Anyway, our experiment for today had to do with plant respiration. It required soaking purple cabbage leaves in distlled water to get purple cabbage water, a compound that reacts to oxygen by turning from purple to red. And then I had to find a water plant, like Elodea to place in this water within a dark container. According to my book, within two to three days the cabbage water with elodea will become red, and the one without will remain purple. Just as a test, we all puffed into another bowl of cabbage water using a straw just to observe the transition from purple to red.
Getting a water plant turned out to be harder than I expected. As is typical for me these days, I’d done no preparation, so while Neil worked on his geometry and German, Kelly and I bought the purple cabbage and distlled water. Then I went to what I thought was nearby pet store, but it was simply a pet supply store whose water plants were all plastic. No worries, thought I, as I went down the street to our neighborhood aquarium store: only to find out it (like all too many local businesses these days) had gone out of business while I wasn’t looking.
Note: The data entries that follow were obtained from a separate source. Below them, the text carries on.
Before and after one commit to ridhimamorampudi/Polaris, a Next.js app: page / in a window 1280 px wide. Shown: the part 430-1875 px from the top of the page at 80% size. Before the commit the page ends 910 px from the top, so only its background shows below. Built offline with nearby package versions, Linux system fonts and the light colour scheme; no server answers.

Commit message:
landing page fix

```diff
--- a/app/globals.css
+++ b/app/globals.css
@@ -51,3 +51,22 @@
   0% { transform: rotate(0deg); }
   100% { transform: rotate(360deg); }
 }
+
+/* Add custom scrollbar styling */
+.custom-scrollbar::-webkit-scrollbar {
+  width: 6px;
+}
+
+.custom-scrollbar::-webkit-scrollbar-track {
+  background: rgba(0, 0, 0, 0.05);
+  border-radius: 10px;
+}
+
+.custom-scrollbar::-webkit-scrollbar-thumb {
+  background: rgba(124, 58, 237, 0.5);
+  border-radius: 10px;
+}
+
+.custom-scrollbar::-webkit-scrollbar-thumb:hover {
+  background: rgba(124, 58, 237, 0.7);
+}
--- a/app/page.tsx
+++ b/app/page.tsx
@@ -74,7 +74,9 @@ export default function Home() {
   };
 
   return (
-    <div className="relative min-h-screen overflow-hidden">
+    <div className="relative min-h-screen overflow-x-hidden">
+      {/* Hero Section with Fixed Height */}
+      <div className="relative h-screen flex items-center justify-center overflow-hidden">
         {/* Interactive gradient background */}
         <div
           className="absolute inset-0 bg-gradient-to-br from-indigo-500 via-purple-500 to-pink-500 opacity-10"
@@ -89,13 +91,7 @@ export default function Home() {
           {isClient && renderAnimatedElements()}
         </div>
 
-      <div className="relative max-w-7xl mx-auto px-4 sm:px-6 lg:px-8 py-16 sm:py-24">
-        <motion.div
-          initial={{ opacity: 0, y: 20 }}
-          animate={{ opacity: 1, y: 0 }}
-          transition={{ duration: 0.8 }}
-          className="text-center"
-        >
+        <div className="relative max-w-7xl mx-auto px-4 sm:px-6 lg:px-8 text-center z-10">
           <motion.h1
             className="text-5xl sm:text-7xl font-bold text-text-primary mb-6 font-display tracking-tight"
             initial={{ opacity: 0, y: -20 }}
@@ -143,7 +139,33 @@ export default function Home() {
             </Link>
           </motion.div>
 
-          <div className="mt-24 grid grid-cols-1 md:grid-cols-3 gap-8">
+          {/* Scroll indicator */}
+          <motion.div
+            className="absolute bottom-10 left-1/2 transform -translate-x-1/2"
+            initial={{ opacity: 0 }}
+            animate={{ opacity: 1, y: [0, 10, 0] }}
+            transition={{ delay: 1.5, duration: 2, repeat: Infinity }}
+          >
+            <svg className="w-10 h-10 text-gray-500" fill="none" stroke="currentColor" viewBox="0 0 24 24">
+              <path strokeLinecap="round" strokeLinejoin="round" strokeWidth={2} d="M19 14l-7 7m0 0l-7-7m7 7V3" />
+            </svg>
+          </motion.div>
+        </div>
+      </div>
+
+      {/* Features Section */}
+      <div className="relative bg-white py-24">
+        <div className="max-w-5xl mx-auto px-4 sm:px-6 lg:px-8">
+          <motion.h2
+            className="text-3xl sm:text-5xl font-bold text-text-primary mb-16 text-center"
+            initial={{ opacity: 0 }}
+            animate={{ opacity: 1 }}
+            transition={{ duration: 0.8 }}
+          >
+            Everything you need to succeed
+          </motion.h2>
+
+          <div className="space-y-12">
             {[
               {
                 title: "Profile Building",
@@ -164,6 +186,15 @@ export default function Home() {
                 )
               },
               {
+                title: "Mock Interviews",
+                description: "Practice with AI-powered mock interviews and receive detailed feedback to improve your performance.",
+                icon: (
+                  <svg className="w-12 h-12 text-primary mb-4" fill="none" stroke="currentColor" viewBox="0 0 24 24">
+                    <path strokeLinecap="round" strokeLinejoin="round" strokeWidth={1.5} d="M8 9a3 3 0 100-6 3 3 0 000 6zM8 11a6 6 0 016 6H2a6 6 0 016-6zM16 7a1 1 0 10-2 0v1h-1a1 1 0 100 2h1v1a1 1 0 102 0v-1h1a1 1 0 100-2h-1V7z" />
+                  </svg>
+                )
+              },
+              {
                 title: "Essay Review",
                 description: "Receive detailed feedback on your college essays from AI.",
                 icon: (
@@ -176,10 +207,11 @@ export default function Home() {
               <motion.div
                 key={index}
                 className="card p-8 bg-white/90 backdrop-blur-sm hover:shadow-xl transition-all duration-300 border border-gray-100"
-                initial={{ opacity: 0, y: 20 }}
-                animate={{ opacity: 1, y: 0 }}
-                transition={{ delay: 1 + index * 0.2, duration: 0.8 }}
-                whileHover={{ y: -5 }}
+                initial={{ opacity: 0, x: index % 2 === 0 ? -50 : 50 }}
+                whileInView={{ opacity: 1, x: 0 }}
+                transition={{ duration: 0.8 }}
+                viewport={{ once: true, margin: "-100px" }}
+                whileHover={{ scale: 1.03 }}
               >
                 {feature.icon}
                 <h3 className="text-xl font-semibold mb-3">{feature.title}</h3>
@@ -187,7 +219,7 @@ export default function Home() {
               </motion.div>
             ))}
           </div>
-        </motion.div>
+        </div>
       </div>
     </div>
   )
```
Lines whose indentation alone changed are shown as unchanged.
So after Kelly’s dance class, Neil, Kelly and I tried again, at a local Petco store. To my surprise, the woman working in the aquarium section seemed to be downright angry at my request for elodea, and said her store didn’t carry elodea because of the unethical experiments that were being done with it. I was a bit stunned: what was going on with a common water weed? I was glad she didn’t know what we’ve been doing with celery and potatoes lately!
I apologetically detailed our experiment to her. As it turns out, it wasn’t the use of elodea she minded as much as its standard use, in the local schools, for sure-to-fail experiments with guppies. The experiment she thought I wanted to do is a misconstruction of a biosphere. According to this Petco associate, school children in the local districts are told that if you seal up a guppy and spring of elodea in a jar, the elodea will provide enough oxygen for the fish to live on. Unfortunately, this doesn’t take into account that both living creatures need water circulation and a much bigger area (like an aquarium, not a jar) for this to have a chance of working. All you get in this version, which seems to be a beaurocrats’ idea of taking a larger experiment and turning it into something that can be done inexpensively out of the classroom, is a dead guppy and a dead plant. Wow, whatta way to get kids excited in biology…
She also told me she’d stopped carrying guppies all together because the local high school had appalled her with another experiment: take 5 guppies, put them in 5 jars and feed them different types of food to see what happens. Guess what happens: they all die, and this was anathema to someone whose main job responsibility is to keep fish alive. When she didn’t want to sell the guppies for experimentation, she was further insulted that the students would just tell her “well, it’s my money.” Yeah, kid, in your class on capitalism, you were told about demand, but I guess the school thought that other part about individualism was just a little too racy for governmental institution to cover.
She warmed up to us a little when I explained that we’re homeschoolers, and we just don’t roll that way, and we certainly weren’t planning on killing pet fish in the name of science. I told her about Kelly and the worms, as well as the silkworms another homeschooler had brought to our park day so all the children could observe and learn. She let Neil and Kelly feed the goldfish, and asked them if they could estimate how many of them were in the tank. (Kelly guessed 100; Neil used a more advanced method of estimation and came up with 240; the actual answer was about 300 in three partitions, so both were pretty close.) And she sold me some bamboo which is now (I hope) turning the purple cabbage water red within the darkened container.
I bet Kelly would enjoy a backyard vermiculture project. Not something I’d want to do here; our HOA, which won’t even allow clotheslines, probably also frowns on composting besides which our yard is basically a concrete jungle, but it would probably work great in your neck of the woods.
I would totally come over and help Kelly plant worms. I used to keep snails in ice cube containers until my mom told me to put it outside the house.
Hi, what a great story!
If you do anything with worms or anything alive, actually, remember not to put organisms outside that you did not find there. This is for two reasons. First, many species are not native. In North America, much of the continent has few native earthworms. So while earthworms are great for closed container vermiculture, do not release them outside.
Second, your released organism can spread disease. The collapse of many amphibian populations is in part due to a fungus which scientists believe has been spread by people releasing frogs after their use as pets or in science projects.
Either one of these stories would be great to investigate with your kids. Keep it up.